There’s another flurry of ‘Newspapers Are Dead‘ posts this weekend. Dave Winer seemed to have triggered this by his post on the troubles at the San Francisco Chronicle. Robert Scoble has taken up the theme as he did some months ago. Even the Google Guys and Dave Barry have voiced the same views in the past.
Mark Evans takes the opposite tack in proclaiming that Scoble is wrong. However he suggests that circulation figures show that newspapers are growing. He then seems to spike his own argument by mentioning that this is largely explained by the growth of free newspapers. Doc Searl takes a more helpful line in suggesting a number of different ways the newspapers can avoid their untimely fate.
So often this ongoing conflict is represented as the battle of the journalists versus the bloggers. However I believe there are more fundamental reasons why the newspapers are finding it difficult to move with the times. It’s because newspaper publishers have a long tradition spanning centuries of producing printed newspapers. They’re good at it but they, like many others, assume the Internet is merely an alternative communication channel to transport their wares. Developing an effective website on the Internet is fundamentally different. Here are three principal reasons why newspapers are having problems.
- Graphic Design is fundamentally different from Web Design. A viewer looking at a printed page is going through a very different experience from a reader looking at a web page. Not the least, he or she is probably willing to look at only 25% of the content that might be acceptable on a printed page.
- Given that most people find things with Google, Yahoo! or one of the other search engines, an effective website must be search engine visible. Online newspapers are often not set up with this intent.
- Moving around any website must give a pleasing user experience or the visitor will click away to more welcoming websites. This is what is called Usability and it requires special attention. Trying to mimic the printed version on the Internet will be disastrous.
Any newspaper that can accept this different mindset can develop an effective online presence.
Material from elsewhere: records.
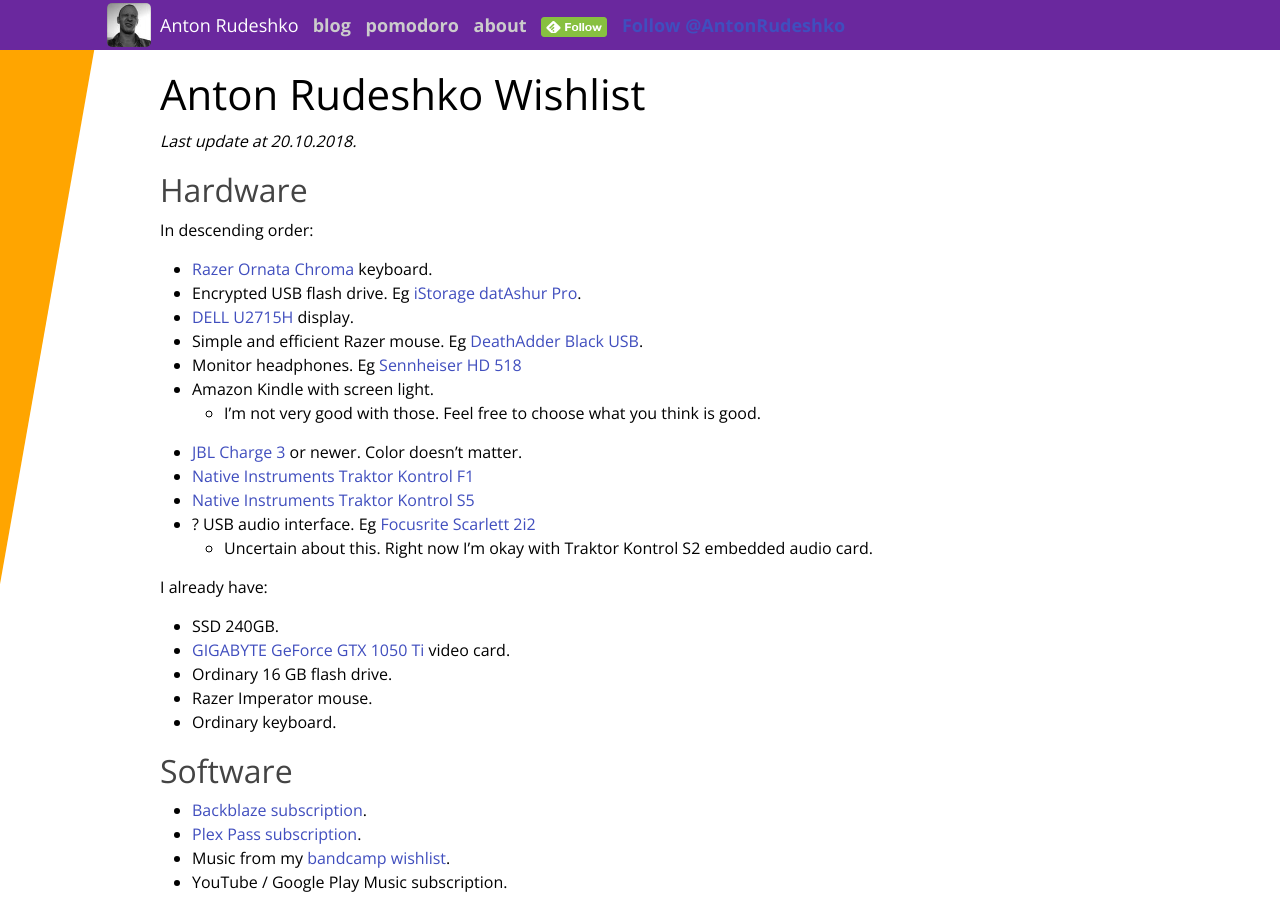
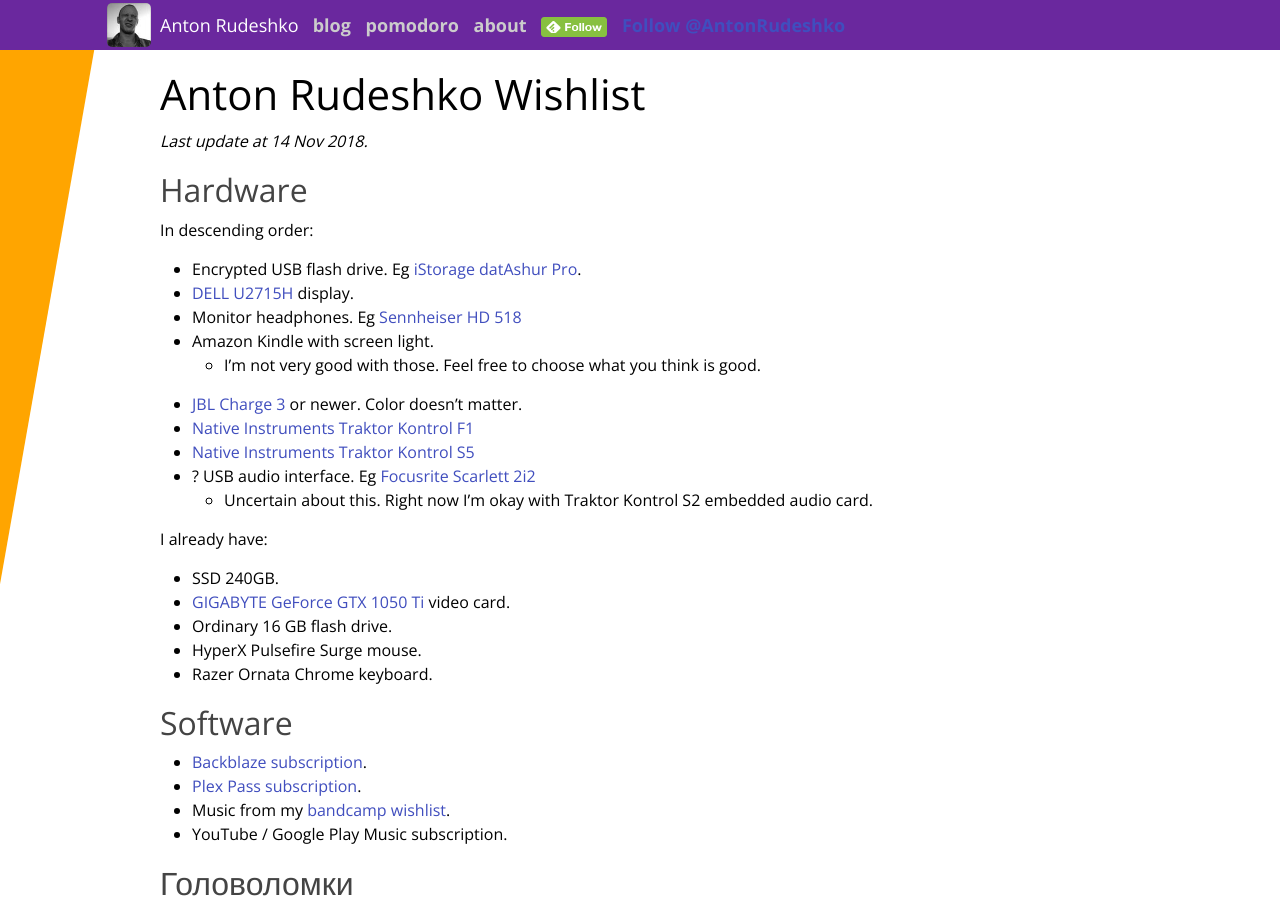
Before and after one commit to anton-rudeshko/anton-rudeshko.github.io, a Jekyll site: the page built from wishlist/index.md, in a window 1280 px wide and 900 px high. Built offline with Jekyll 4.4.1, drawn with Linux system fonts in a browser that asks for light colours; comment, search, counter and statistics services are not loaded.

Commit message:
wishlist: checkout mouse & keyboard

```diff
--- a/wishlist/index.md
+++ b/wishlist/index.md
@@ -5,16 +5,14 @@ title: Anton Rudeshko Wishlist
 
 # Anton Rudeshko Wishlist
 
-*Last update at 20.10.2018.*
+*Last update at 14 Nov 2018.*
 
 ## Hardware
 
 In descending order:
 
-  * [Razer Ornata Chroma][ornata] keyboard.
   * Encrypted USB flash drive. Eg [iStorage datAshur Pro][encrypted-flash].
   * [DELL U2715H][dell] display.
-  * Simple and efficient Razer mouse. Eg [DeathAdder Black USB][deathadder].
   * Monitor headphones. Eg [Sennheiser HD 518][hd-518]
   * Amazon Kindle with screen light.
     * I'm not very good with those. Feel free to choose what you think is good.
@@ -24,10 +22,8 @@ In descending order:
   * ? USB audio interface. Eg [Focusrite Scarlett 2i2][focusrite]
     * Uncertain about this. Right now I'm okay with Traktor Kontrol S2 embedded audio card.
 
-[ornata]: https://market.yandex.ru/product/1721707174
 [encrypted-flash]: https://market.yandex.ru/product/13832438
 [dell]: https://market.yandex.ru/product/11131926
-[deathadder]: https://market.yandex.ru/product/989481
 [hd-518]: https://market.yandex.ru/product/6516805
 [jbl]: https://market.yandex.ru/product/13925684
 [ni-kontrol-s5]: http://www.native-instruments.com/en/products/traktor/dj-controllers/traktor-kontrol-s5/
@@ -39,8 +35,8 @@ I already have:
   * SSD 240GB.
   * [GIGABYTE GeForce GTX 1050 Ti][gigabyte-vc] video card.
   * Ordinary 16 GB flash drive.
-  * Razer Imperator mouse.
-  * Ordinary keyboard.
+  * HyperX Pulsefire Surge mouse.
+  * Razer Ornata Chrome keyboard.
 
 [gigabyte-vc]: https://market.yandex.ru/product/1712062089
 
```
In turn this can be supportive of the printed version and may even encourage readership. Only a few newspapers are showing they understand this Digital Divide that must be crossed.